## Work to complete
Exactness is required throughout. Return every record once more.

[Web document revisions]
§

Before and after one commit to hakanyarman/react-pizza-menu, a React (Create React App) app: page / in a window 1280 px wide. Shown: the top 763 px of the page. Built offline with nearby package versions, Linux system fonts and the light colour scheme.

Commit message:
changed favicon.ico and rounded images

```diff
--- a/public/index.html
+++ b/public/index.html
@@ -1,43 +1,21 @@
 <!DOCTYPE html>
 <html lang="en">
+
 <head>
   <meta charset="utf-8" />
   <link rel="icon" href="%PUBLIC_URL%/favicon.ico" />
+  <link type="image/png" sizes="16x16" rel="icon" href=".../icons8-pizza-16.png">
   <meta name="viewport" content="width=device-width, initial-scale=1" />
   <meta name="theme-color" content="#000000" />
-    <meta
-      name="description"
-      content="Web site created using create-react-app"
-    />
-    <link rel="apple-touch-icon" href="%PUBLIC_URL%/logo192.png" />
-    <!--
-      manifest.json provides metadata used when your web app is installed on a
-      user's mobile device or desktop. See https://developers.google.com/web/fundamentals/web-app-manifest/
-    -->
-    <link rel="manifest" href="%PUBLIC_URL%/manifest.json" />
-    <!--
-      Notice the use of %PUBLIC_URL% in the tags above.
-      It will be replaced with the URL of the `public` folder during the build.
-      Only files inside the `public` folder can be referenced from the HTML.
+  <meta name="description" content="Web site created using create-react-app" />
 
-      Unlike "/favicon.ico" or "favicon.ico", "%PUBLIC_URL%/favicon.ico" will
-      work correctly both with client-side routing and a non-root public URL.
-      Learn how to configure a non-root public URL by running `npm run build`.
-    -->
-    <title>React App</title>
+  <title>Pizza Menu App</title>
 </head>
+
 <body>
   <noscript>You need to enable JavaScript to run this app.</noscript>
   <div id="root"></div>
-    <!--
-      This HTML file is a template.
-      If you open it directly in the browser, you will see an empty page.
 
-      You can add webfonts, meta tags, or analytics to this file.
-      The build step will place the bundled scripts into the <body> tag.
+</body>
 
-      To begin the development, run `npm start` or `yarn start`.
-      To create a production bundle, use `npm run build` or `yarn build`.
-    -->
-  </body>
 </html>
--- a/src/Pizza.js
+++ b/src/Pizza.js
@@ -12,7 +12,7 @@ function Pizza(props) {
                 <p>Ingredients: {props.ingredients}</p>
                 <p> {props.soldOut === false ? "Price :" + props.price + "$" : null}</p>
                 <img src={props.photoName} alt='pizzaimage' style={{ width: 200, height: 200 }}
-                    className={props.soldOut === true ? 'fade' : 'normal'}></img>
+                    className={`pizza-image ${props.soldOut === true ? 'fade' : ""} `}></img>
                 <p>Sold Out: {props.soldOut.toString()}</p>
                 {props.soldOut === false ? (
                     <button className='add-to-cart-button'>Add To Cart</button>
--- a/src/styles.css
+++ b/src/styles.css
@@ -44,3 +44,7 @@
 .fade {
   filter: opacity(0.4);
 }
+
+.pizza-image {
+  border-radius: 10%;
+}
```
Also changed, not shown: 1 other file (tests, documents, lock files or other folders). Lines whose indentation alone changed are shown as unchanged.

§

## Exercise response
Before and after one commit to hakanyarman/react-pizza-menu, a React (Create React App) app: page / in a window 1280 px wide. Shown: the top 763 px of the page. Built offline with nearby package versions, Linux system fonts and the light colour scheme.

Commit message:
changed favicon.ico and rounded images

```diff
--- a/public/index.html
+++ b/public/index.html
@@ -1,43 +1,21 @@
 <!DOCTYPE html>
 <html lang="en">
+
 <head>
   <meta charset="utf-8" />
   <link rel="icon" href="%PUBLIC_URL%/favicon.ico" />
+  <link type="image/png" sizes="16x16" rel="icon" href=".../icons8-pizza-16.png">
   <meta name="viewport" content="width=device-width, initial-scale=1" />
   <meta name="theme-color" content="#000000" />
-    <meta
-      name="description"
-      content="Web site created using create-react-app"
-    />
-    <link rel="apple-touch-icon" href="%PUBLIC_URL%/logo192.png" />
-    <!--
-      manifest.json provides metadata used when your web app is installed on a
-      user's mobile device or desktop. See https://developers.google.com/web/fundamentals/web-app-manifest/
-    -->
-    <link rel="manifest" href="%PUBLIC_URL%/manifest.json" />
-    <!--
-      Notice the use of %PUBLIC_URL% in the tags above.
-      It will be replaced with the URL of the `public` folder during the build.
-      Only files inside the `public` folder can be referenced from the HTML.
+  <meta name="description" content="Web site created using create-react-app" />
 
-      Unlike "/favicon.ico" or "favicon.ico", "%PUBLIC_URL%/favicon.ico" will
-      work correctly both with client-side routing and a non-root public URL.
-      Learn how to configure a non-root public URL by running `npm run build`.
-    -->
-    <title>React App</title>
+  <title>Pizza Menu App</title>
 </head>
+
 <body>
   <noscript>You need to enable JavaScript to run this app.</noscript>
   <div id="root"></div>
-    <!--
-      This HTML file is a template.
-      If you open it directly in the browser, you will see an empty page.
 
-      You can add webfonts, meta tags, or analytics to this file.
-      The build step will place the bundled scripts into the <body> tag.
+</body>
 
-      To begin the development, run `npm start` or `yarn start`.
-      To create a production bundle, use `npm run build` or `yarn build`.
-    -->
-  </body>
 </html>
--- a/src/Pizza.js
+++ b/src/Pizza.js
@@ -12,7 +12,7 @@ function Pizza(props) {
                 <p>Ingredients: {props.ingredients}</p>
                 <p> {props.soldOut === false ? "Price :" + props.price + "$" : null}</p>
                 <img src={props.photoName} alt='pizzaimage' style={{ width: 200, height: 200 }}
-                    className={props.soldOut === true ? 'fade' : 'normal'}></img>
+                    className={`pizza-image ${props.soldOut === true ? 'fade' : ""} `}></img>
                 <p>Sold Out: {props.soldOut.toString()}</p>
                 {props.soldOut === false ? (
                     <button className='add-to-cart-button'>Add To Cart</button>
--- a/src/styles.css
+++ b/src/styles.css
@@ -44,3 +44,7 @@
 .fade {
   filter: opacity(0.4);
 }
+
+.pizza-image {
+  border-radius: 10%;
+}
```
Also changed, not shown: 1 other file (tests, documents, lock files or other folders). Lines whose indentation alone changed are shown as unchanged.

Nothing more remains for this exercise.